**EXERCISE BRIEF**:
Give the number of lines in the material below where the word "versions" shows up, without anything else.

**SUPPLIED RECORDS**:
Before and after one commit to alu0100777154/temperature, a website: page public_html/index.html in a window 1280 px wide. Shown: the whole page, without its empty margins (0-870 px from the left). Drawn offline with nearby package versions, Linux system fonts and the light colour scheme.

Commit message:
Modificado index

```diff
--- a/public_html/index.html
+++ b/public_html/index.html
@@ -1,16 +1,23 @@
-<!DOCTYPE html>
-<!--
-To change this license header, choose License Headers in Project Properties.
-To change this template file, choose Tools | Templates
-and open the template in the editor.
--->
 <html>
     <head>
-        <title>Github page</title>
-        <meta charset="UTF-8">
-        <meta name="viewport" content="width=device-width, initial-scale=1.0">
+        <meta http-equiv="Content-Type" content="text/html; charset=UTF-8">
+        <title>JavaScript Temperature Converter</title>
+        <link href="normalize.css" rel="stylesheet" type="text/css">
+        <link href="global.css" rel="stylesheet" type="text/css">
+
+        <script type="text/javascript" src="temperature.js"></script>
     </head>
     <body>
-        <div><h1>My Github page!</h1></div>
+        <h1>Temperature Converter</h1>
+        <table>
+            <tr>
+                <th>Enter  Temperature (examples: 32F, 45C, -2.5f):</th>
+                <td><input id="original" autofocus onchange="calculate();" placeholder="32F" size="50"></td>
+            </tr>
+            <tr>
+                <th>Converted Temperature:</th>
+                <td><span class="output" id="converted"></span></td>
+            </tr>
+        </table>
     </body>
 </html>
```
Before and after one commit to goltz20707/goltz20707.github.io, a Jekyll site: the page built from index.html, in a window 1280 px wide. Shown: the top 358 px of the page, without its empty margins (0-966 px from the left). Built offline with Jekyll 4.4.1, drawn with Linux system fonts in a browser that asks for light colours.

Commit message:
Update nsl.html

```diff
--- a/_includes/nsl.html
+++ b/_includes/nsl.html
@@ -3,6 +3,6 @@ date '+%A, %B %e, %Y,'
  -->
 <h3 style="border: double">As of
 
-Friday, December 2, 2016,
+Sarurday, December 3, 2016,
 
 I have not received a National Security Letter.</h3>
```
* * *
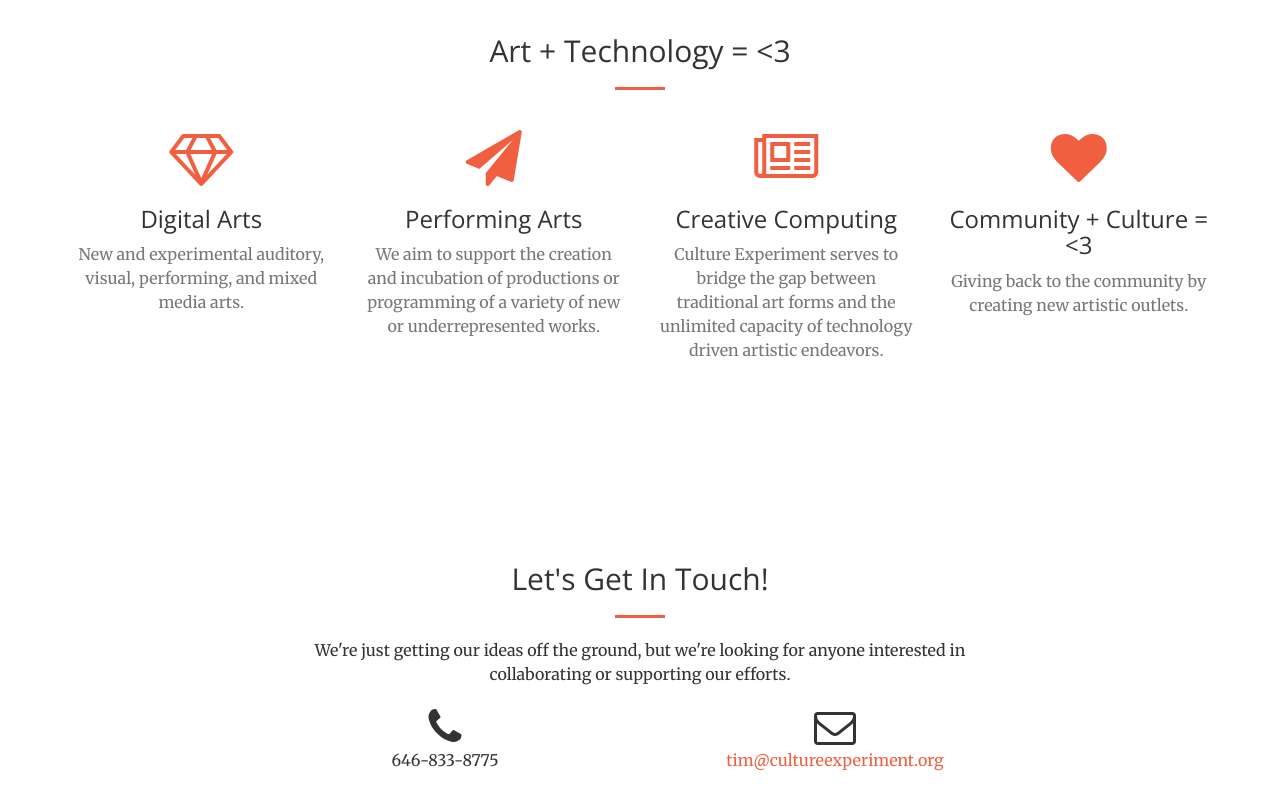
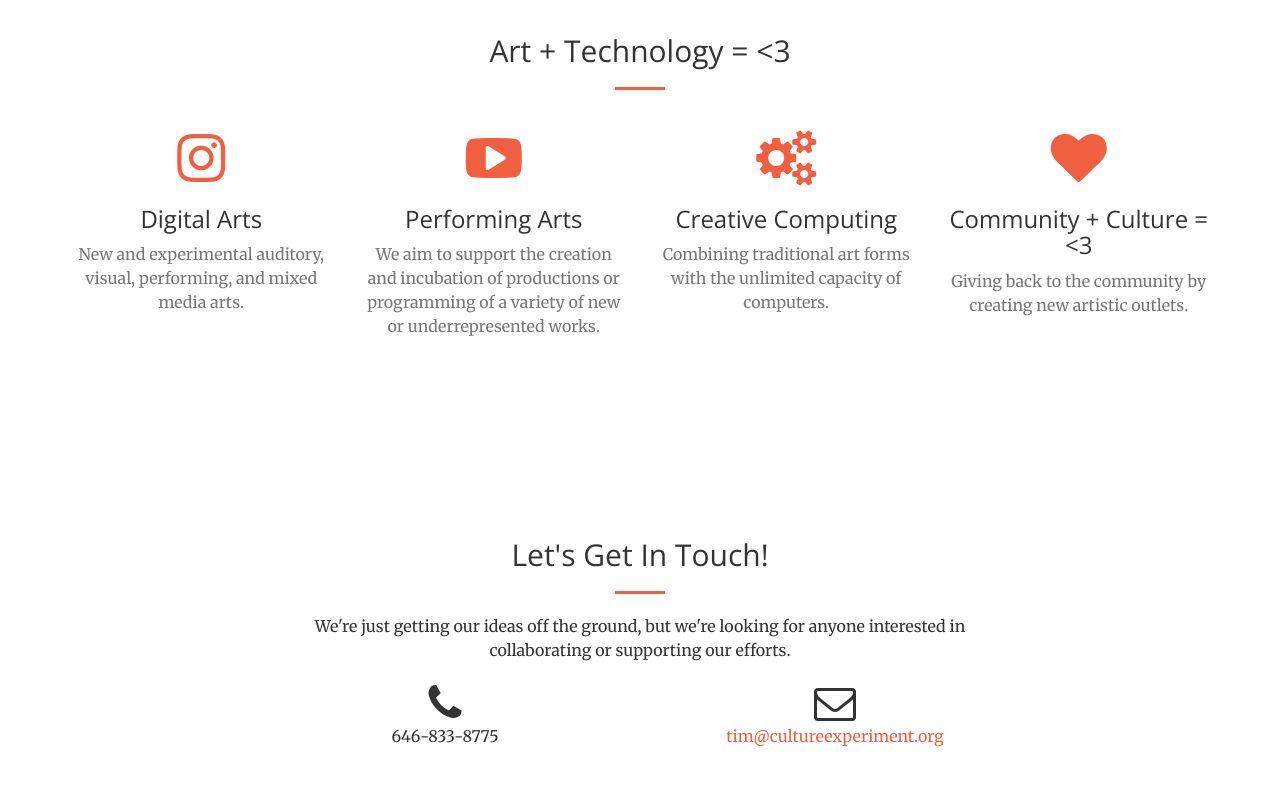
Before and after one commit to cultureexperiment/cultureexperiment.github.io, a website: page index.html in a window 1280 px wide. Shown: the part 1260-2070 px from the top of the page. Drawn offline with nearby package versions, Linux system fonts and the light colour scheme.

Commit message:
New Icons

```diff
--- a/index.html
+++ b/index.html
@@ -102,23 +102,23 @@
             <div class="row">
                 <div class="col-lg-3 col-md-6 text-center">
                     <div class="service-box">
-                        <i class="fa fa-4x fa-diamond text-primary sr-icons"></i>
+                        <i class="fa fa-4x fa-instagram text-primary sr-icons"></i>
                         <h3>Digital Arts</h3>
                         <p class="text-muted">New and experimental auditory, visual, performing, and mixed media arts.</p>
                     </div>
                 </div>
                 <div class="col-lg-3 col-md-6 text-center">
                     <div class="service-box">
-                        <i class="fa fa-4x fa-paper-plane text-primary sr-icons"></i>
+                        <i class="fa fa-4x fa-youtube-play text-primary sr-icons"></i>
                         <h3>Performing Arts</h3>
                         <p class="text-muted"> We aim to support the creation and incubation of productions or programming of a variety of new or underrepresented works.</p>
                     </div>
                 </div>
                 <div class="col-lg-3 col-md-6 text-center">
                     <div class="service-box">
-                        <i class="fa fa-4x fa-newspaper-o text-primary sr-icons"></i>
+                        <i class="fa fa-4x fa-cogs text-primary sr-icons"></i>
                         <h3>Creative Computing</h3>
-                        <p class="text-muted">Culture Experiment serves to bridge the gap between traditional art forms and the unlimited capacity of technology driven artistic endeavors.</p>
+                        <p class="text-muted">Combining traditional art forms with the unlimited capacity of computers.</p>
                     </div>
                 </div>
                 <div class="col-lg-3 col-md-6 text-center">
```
---
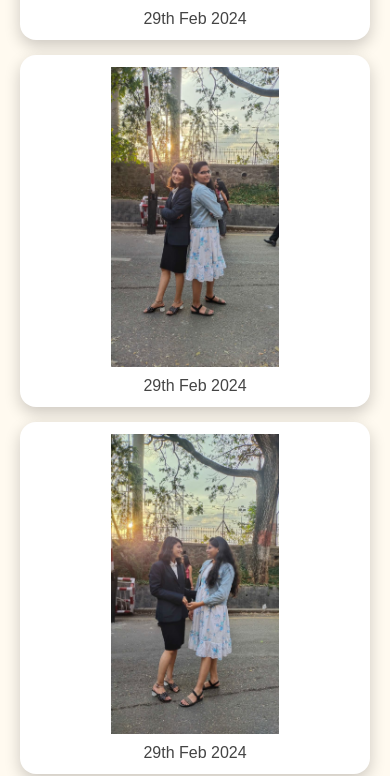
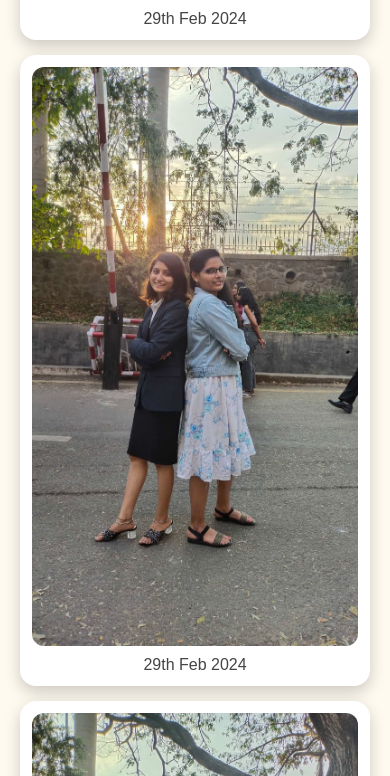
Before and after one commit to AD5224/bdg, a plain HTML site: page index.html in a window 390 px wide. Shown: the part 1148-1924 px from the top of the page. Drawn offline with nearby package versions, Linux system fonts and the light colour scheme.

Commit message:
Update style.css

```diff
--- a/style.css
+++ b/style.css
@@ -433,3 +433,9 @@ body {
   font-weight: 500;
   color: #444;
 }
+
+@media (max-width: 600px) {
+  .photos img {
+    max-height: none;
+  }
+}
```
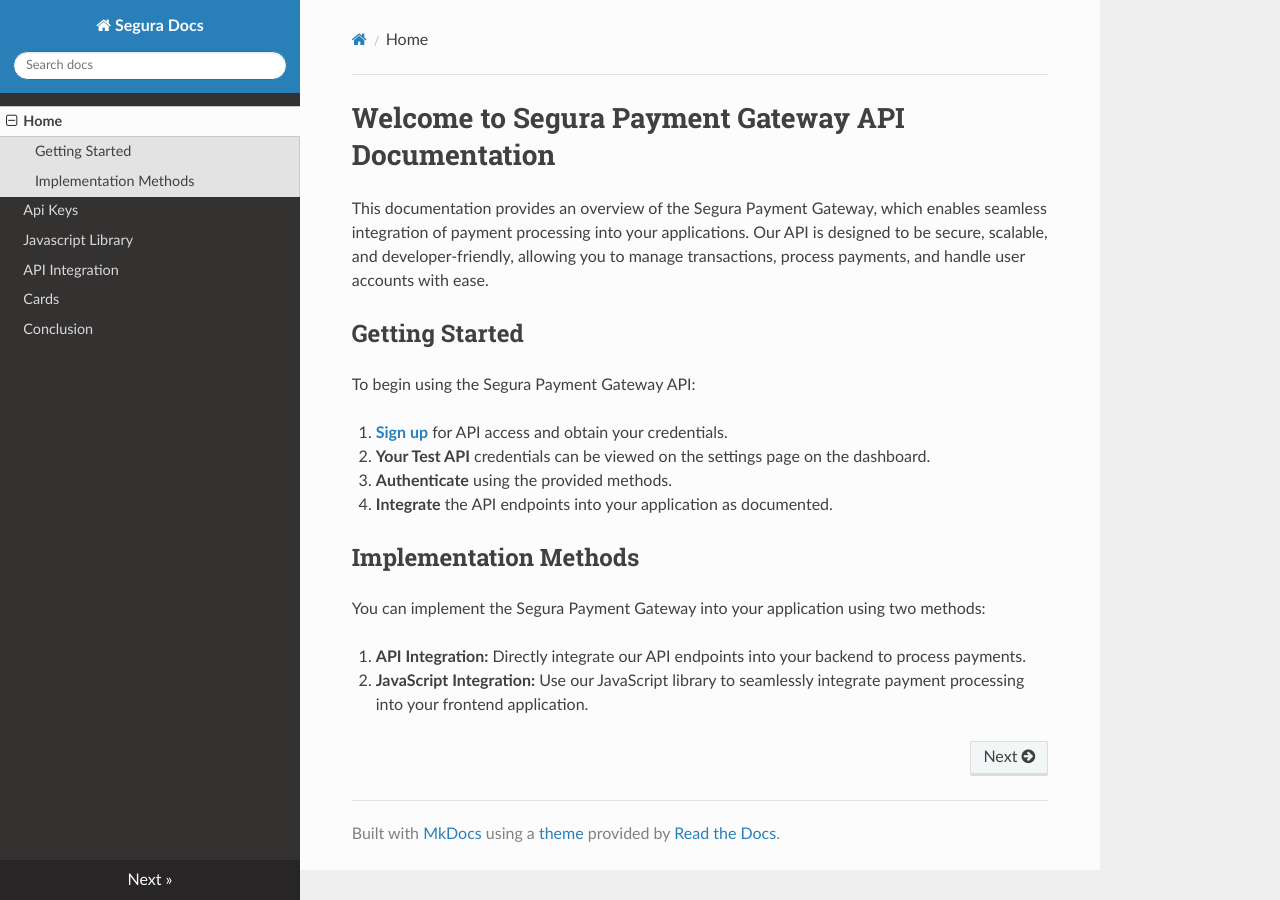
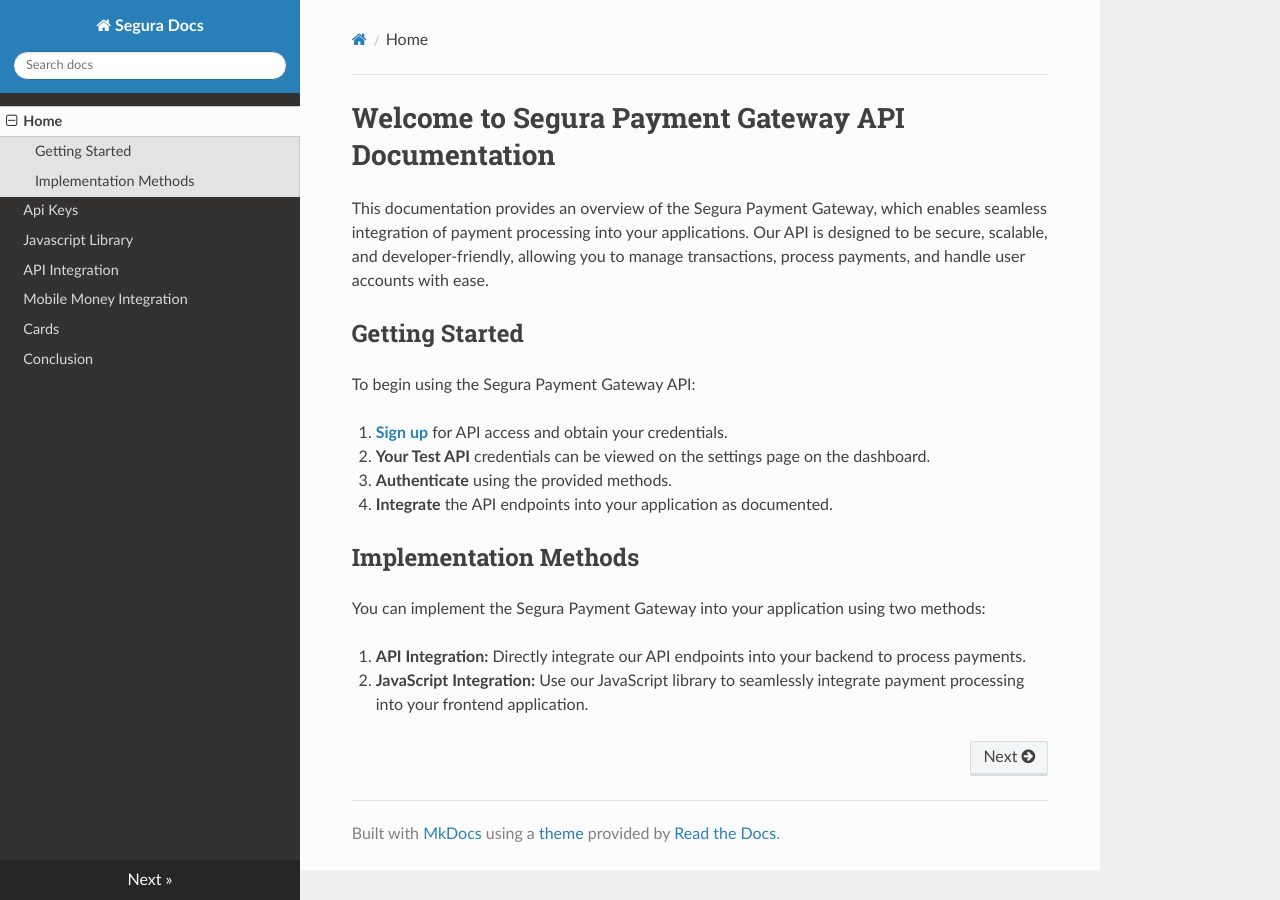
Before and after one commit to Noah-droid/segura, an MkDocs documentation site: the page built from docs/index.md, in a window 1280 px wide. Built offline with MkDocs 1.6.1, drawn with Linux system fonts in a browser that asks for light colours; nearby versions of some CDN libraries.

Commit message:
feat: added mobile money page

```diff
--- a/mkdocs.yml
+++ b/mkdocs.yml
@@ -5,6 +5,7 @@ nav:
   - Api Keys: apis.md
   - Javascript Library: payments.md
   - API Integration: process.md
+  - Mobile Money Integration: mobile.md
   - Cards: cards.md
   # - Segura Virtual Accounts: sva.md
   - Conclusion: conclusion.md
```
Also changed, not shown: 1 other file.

**SOLUTION TO THIS PROBLEM**:
4